Nicole had a small vineyard herself, Omensetter, which she’d been overseeing since the first plantings of Shiraz and Cabernet Sauvignon in 1997. By the time Brad arrived, the Vale was in the midst of a drought, and the entire region was suffering. But there was something special about this place, with it’s mineral-rich clay and sandstone dirt, and the cooling breezes coming off of the gulf. In spite of the challenges, it was a great spot to grow grapes. Once Nicole invited Brad to stick around, the two of them rolled up their sleeves, tended the vines, and weathered the storm. Well, in this case, the lack of storms. 
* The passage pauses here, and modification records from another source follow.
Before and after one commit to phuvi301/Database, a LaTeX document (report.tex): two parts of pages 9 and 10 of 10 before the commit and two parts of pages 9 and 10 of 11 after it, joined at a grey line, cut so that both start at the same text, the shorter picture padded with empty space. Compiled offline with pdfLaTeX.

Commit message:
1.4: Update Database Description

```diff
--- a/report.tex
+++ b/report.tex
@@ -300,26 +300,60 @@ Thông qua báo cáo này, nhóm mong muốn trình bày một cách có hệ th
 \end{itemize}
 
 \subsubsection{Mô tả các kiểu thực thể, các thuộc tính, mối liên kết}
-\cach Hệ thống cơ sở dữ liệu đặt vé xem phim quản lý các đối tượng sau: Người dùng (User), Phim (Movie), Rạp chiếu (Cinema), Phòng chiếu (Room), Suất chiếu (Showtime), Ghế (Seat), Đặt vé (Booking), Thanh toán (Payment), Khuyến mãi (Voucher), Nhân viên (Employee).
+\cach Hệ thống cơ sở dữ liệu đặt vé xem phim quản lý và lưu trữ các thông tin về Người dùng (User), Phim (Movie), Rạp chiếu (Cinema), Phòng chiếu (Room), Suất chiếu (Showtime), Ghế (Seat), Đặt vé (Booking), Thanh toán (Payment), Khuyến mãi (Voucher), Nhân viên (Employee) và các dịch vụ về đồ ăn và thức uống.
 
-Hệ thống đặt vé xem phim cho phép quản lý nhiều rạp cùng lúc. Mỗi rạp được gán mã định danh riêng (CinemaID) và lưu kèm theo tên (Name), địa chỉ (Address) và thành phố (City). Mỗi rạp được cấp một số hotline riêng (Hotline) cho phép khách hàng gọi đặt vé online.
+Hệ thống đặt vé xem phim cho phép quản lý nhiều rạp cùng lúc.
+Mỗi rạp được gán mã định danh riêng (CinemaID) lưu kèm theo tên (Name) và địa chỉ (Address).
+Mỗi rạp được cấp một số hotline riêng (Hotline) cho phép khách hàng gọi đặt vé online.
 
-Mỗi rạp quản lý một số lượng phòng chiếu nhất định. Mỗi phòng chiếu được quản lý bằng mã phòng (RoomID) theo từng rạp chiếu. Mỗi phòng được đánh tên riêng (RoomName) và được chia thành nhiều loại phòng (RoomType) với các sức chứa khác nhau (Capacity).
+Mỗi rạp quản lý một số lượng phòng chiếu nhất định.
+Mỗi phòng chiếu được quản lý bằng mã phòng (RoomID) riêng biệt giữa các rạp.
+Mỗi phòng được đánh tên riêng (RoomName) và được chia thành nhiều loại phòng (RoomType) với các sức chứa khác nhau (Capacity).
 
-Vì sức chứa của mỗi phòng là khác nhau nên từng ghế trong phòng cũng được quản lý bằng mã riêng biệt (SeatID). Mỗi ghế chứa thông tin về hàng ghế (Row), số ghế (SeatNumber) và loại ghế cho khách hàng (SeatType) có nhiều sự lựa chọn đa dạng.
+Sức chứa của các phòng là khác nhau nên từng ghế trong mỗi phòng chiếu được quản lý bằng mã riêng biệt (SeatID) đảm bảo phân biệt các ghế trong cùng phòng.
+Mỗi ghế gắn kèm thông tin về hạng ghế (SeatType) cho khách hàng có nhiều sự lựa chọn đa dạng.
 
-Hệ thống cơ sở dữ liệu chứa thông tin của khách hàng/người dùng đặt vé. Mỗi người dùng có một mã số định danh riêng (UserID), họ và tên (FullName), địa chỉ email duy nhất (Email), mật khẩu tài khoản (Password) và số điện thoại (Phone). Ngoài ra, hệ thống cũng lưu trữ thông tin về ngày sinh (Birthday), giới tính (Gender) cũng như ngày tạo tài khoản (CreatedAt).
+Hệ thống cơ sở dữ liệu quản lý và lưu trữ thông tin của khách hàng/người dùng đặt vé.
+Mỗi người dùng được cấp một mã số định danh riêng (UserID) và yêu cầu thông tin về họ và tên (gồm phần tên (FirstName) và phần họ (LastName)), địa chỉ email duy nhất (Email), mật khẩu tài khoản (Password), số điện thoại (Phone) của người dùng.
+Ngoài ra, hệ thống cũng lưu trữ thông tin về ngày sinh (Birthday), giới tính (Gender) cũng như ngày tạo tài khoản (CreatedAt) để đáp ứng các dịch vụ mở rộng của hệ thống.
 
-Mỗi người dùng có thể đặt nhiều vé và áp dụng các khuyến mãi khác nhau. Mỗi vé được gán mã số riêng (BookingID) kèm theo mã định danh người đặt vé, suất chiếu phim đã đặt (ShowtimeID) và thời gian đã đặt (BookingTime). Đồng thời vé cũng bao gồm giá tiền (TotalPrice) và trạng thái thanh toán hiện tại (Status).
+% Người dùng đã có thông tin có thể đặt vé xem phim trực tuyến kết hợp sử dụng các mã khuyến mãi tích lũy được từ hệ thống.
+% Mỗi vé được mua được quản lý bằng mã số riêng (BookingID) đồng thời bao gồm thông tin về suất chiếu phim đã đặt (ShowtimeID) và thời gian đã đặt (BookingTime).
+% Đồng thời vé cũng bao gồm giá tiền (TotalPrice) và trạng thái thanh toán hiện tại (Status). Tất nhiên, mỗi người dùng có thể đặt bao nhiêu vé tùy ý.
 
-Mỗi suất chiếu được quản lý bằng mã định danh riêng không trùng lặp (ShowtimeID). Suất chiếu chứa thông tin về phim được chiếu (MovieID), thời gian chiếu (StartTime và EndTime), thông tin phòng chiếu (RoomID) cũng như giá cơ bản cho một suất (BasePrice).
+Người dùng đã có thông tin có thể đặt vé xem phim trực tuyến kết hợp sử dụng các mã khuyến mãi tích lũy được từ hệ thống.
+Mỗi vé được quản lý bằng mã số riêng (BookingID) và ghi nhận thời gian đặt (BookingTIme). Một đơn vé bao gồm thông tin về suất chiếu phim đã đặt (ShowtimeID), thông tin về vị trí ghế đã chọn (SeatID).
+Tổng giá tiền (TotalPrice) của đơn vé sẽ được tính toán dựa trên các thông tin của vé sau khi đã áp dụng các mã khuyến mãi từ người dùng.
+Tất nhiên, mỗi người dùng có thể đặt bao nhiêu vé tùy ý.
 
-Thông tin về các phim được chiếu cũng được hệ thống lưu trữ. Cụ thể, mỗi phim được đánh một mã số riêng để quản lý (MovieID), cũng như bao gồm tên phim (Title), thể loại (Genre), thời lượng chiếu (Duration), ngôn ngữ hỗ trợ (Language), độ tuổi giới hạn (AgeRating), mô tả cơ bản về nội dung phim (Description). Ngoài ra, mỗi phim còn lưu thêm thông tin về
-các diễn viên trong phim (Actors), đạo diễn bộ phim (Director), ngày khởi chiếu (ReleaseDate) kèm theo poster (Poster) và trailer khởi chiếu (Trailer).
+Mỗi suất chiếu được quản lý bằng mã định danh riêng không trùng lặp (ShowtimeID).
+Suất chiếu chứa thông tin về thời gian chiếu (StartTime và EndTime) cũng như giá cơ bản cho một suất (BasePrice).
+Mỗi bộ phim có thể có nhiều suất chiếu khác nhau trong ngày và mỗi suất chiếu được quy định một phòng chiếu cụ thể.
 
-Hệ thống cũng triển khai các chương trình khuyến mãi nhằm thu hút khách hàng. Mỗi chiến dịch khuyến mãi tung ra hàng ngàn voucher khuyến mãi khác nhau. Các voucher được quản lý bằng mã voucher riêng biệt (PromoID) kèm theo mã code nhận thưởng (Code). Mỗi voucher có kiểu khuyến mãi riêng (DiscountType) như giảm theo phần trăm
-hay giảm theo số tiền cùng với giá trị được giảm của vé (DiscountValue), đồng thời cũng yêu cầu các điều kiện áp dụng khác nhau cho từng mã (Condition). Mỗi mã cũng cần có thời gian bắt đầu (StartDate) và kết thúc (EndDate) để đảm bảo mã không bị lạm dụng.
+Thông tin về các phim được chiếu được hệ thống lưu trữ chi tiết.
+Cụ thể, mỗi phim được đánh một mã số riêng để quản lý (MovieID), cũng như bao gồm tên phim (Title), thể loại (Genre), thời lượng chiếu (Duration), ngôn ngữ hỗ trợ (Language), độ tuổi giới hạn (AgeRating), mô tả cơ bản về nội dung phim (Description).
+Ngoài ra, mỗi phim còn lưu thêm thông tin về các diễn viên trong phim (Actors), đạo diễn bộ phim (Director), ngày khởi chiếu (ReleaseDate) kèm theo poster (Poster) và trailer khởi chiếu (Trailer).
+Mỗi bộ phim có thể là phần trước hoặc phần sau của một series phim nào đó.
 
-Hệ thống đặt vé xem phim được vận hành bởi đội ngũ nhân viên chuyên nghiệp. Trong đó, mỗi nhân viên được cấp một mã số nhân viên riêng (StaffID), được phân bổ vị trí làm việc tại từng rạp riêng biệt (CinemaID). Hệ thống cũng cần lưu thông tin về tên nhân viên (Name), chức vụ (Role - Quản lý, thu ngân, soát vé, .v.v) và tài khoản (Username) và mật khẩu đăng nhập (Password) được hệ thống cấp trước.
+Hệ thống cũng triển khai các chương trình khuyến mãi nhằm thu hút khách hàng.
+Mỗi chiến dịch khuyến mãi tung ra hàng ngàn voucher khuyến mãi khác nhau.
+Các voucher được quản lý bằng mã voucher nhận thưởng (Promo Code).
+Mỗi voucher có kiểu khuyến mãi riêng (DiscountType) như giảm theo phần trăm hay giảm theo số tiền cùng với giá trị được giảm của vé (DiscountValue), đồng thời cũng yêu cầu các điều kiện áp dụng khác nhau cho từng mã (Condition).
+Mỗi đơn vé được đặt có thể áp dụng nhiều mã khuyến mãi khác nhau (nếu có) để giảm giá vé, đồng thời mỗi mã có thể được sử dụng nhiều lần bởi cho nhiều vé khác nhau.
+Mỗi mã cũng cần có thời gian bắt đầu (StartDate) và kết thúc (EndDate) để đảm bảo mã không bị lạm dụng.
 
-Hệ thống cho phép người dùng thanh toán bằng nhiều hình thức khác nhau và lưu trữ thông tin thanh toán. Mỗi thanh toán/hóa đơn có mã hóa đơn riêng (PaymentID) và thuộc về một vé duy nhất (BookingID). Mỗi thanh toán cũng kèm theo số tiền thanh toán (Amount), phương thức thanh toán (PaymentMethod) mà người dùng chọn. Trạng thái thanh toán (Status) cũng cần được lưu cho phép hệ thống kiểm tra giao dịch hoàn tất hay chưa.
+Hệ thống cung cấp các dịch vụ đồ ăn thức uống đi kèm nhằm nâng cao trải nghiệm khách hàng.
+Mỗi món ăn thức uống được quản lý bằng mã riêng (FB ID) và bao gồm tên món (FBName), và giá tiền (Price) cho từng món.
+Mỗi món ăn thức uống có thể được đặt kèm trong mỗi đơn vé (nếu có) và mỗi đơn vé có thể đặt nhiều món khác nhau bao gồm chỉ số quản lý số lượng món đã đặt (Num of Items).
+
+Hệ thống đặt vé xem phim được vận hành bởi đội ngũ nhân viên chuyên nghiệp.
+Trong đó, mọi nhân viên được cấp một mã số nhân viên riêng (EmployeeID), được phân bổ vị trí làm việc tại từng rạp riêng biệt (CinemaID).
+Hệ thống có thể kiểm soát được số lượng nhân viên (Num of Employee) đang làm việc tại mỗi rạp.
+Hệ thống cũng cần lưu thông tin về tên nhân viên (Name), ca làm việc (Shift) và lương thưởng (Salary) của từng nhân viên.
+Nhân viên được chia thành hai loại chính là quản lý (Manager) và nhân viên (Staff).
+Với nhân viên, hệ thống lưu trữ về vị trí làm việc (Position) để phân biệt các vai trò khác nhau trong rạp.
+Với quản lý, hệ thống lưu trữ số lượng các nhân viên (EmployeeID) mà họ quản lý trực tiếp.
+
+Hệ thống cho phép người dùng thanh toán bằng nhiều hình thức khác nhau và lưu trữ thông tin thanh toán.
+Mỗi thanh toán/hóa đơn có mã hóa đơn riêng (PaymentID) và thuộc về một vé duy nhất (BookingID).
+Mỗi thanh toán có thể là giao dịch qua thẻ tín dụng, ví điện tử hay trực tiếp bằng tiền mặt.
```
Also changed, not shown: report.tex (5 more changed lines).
Seeing how the Shiraz and Cabernet were hit the hardest by the drought, the pair began to investigate different grapes, which might fare better in the harsh conditions. Remembering a passing conversation with local legend Steve Pannell about a somewhat obscure Italian varietal called Nero d’Avola, Brad and Nicole embarked on a journey that would take them all the way to Sicily, to see firsthand how the grape thrived in the hot and dry conditions of the island’s slopes. Sicily felt a lot like home. And the Nero ignited something in the pair, so they grafted cuttings onto a few of the Shiraz vines, then commissioned potter John Bennett to make them some 200 litre clay Amphoras, like the ones they’d seen in Sicily.

Their interest in little-known or outre varietals has grown to encompass Zibibbo and Crystal. Their fascination with exploring fermentation techniques led to BLOOM, widely regarded as the closest any Australian winery has come to creating a local expression of methods associated with Jura. Their commitment to looking after their vines and their land led them to pursue Australian Certified Organic certification, which Omensetter received in 2017. Their love of food and living well has resulted in some truly legendary lunches, and a reputation for warmth and hospitality at Omensetter.

Brash Higgins has grown from, and been shaped by, Brad & Nicole’s passions -- for McLaren Vale, for their patch of dirt off of the Gulf, for grapes and varietals from the stalwart to the obscure, for pushing boundaries, for exploring every technique available to help make great wine, for art and beauty, for food and friends, and for each other. Brash Higgins seeks to capture the essence of McLaren Vale’s sun and soil, the elusive characters of the fruit, and the whims of our own restless muse.

2015-09-02 00.59.38-2